posted by Peter Lazenby in Britain

ONS figures show public-sector staff paid less than private ones

THE government can no longer claim that public-sector workers are “overpaid” to justify its crippling 1 per cent pay cap after its own statistics revealed that they earn less than their private-sector counterparts, union GMB charged yesterday.

Treasury figures obtained by GMB at the weekend show that public-sector workers are paid on average 0.6 per cent less than private-sector workers in similar positions.

The body had initially rejected a freedom of information request and only released the figures after GMB threatened to report it to the Information Commissioners’ Office watchdog, the union claims.

The figures have been reinforced by the government’s Office for National Statistics (ONS), which says public-sector pay is 5.5 per cent lower on average than jobs in similarly sized private firms.

GMB national secretary for public services Rehana Azam hit back at the government’s previous claims that public-sector workers are “overpaid” in light of the shocking figures.

“This is nothing short of an attempted cover-up,” she said. “But it’s no wonder that ministers fought tooth and nail to cover up these damning figures.

“The Tories can never again claim that public-sector workers are ‘overpaid’ when the Treasury’s own assessment proves otherwise.

“The average local government worker is paid about £20,000 while teaching assistants are paid just £12,000, and all public-sector workers have lost thousands due to a planned decade of real-terms pay cuts.”

In 2010, the Treasury claimed they were 5.8 per cent better-paid than those in similar roles in private companies.
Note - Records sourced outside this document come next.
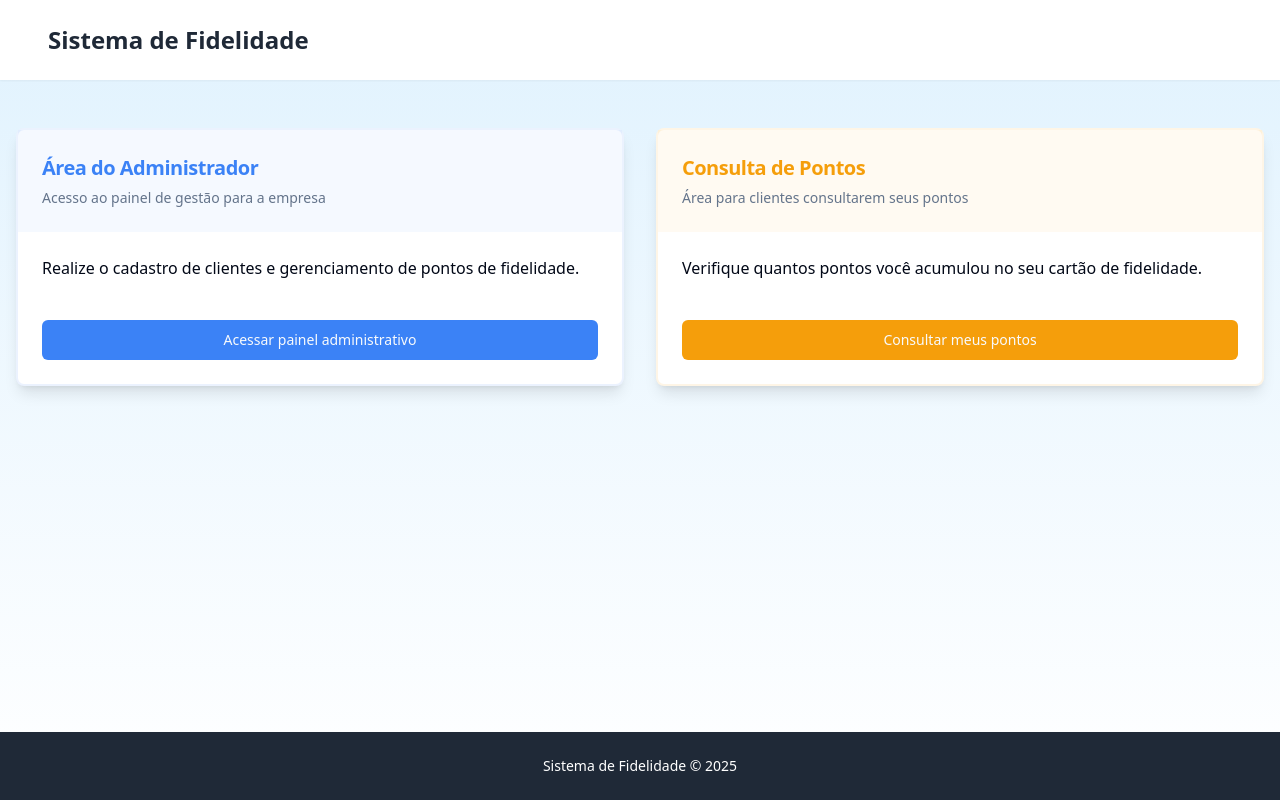
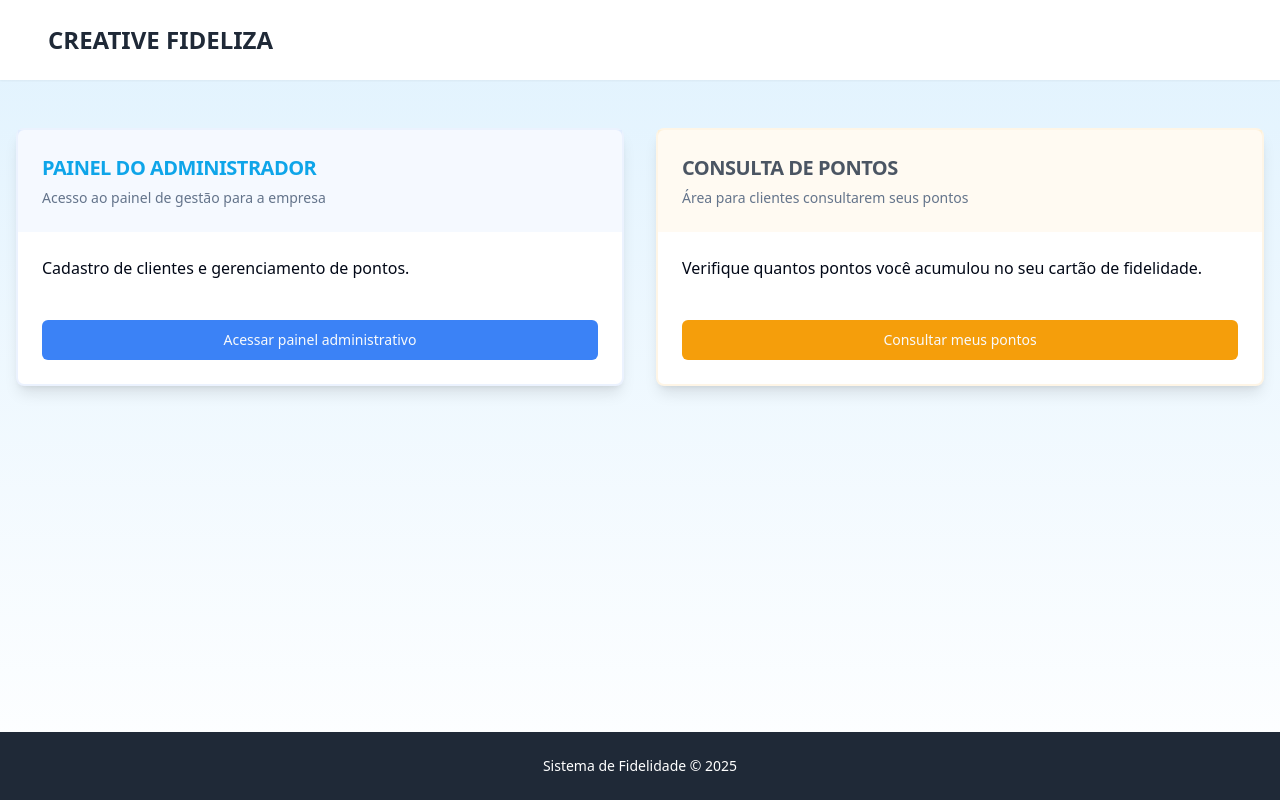
Before and after one commit to KarlaTeshima/creativefideliza, a React (Vite) app: page / in a window 1280 px wide. Built offline with nearby package versions, Linux system fonts and the light colour scheme.

Commit message:
Visual edit in Lovable
Edited UI in Lovable

```diff
--- a/src/pages/Index.tsx
+++ b/src/pages/Index.tsx
@@ -1,15 +1,12 @@
-
 import React from 'react';
 import { Link } from 'react-router-dom';
 import { Card, CardContent, CardDescription, CardFooter, CardHeader, CardTitle } from "@/components/ui/card";
 import { Button } from "@/components/ui/button";
-
 const Index = () => {
-  return (
-    <div className="min-h-screen bg-gradient-to-b from-sky-100 to-white flex flex-col">
+  return <div className="min-h-screen bg-gradient-to-b from-sky-100 to-white flex flex-col">
       <header className="py-6 px-4 bg-white shadow-sm">
         <div className="container max-w-7xl mx-auto">
-          <h1 className="text-2xl font-bold text-brand-dark">Sistema de Fidelidade</h1>
+          <h1 className="text-2xl font-bold text-brand-dark">CREATIVE FIDELIZA</h1>
         </div>
       </header>
 
@@ -17,11 +14,11 @@ const Index = () => {
         <div className="grid gap-8 md:grid-cols-2 lg:grid-cols-2">
           <Card className="border-2 border-brand-primary/10 shadow-lg transition-all hover:shadow-xl">
             <CardHeader className="bg-brand-primary/5">
-              <CardTitle className="text-brand-primary text-xl">Área do Administrador</CardTitle>
+              <CardTitle className="text-xl text-sky-500">PAINEL DO ADMINISTRADOR</CardTitle>
               <CardDescription>Acesso ao painel de gestão para a empresa</CardDescription>
             </CardHeader>
             <CardContent className="pt-6">
-              <p>Realize o cadastro de clientes e gerenciamento de pontos de fidelidade.</p>
+              <p>Cadastro de clientes e gerenciamento de pontos.</p>
             </CardContent>
             <CardFooter>
               <Button asChild className="w-full mt-4 bg-brand-primary hover:bg-brand-primary/90">
@@ -32,7 +29,7 @@ const Index = () => {
 
           <Card className="border-2 border-brand-accent/10 shadow-lg transition-all hover:shadow-xl">
             <CardHeader className="bg-brand-accent/5">
-              <CardTitle className="text-brand-accent text-xl">Consulta de Pontos</CardTitle>
+              <CardTitle className="text-xl text-gray-600">CONSULTA DE PONTOS</CardTitle>
               <CardDescription>Área para clientes consultarem seus pontos</CardDescription>
             </CardHeader>
             <CardContent className="pt-6">
@@ -52,8 +49,6 @@ const Index = () => {
           <p className="text-center text-sm">Sistema de Fidelidade © 2025</p>
         </div>
       </footer>
-    </div>
-  );
+    </div>;
 };
-
 export default Index;
```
Shadow chief secretary to the Treasury Peter Dowd said that the government must stop its “divide-and-rule tactics” and that Chancellor Philip Hammond must lift the 1 per cent public-sector pay cap completely.

Mr Hammond has announced a partial lifting of the pay cap but only for police and prison officers.

Mr Dowd said: “Philip Hammond has sought to pit private-sector workers against public-sector workers, to justify a pay cap which has seen real wages slashed in our public services.

“Hammond’s subterfuge on public-sector pay cannot be allowed to continue … Labour is committed to seeing Parliament and the hard-working public-sector workers receive the answers they deserve around this Tory stitch-up.”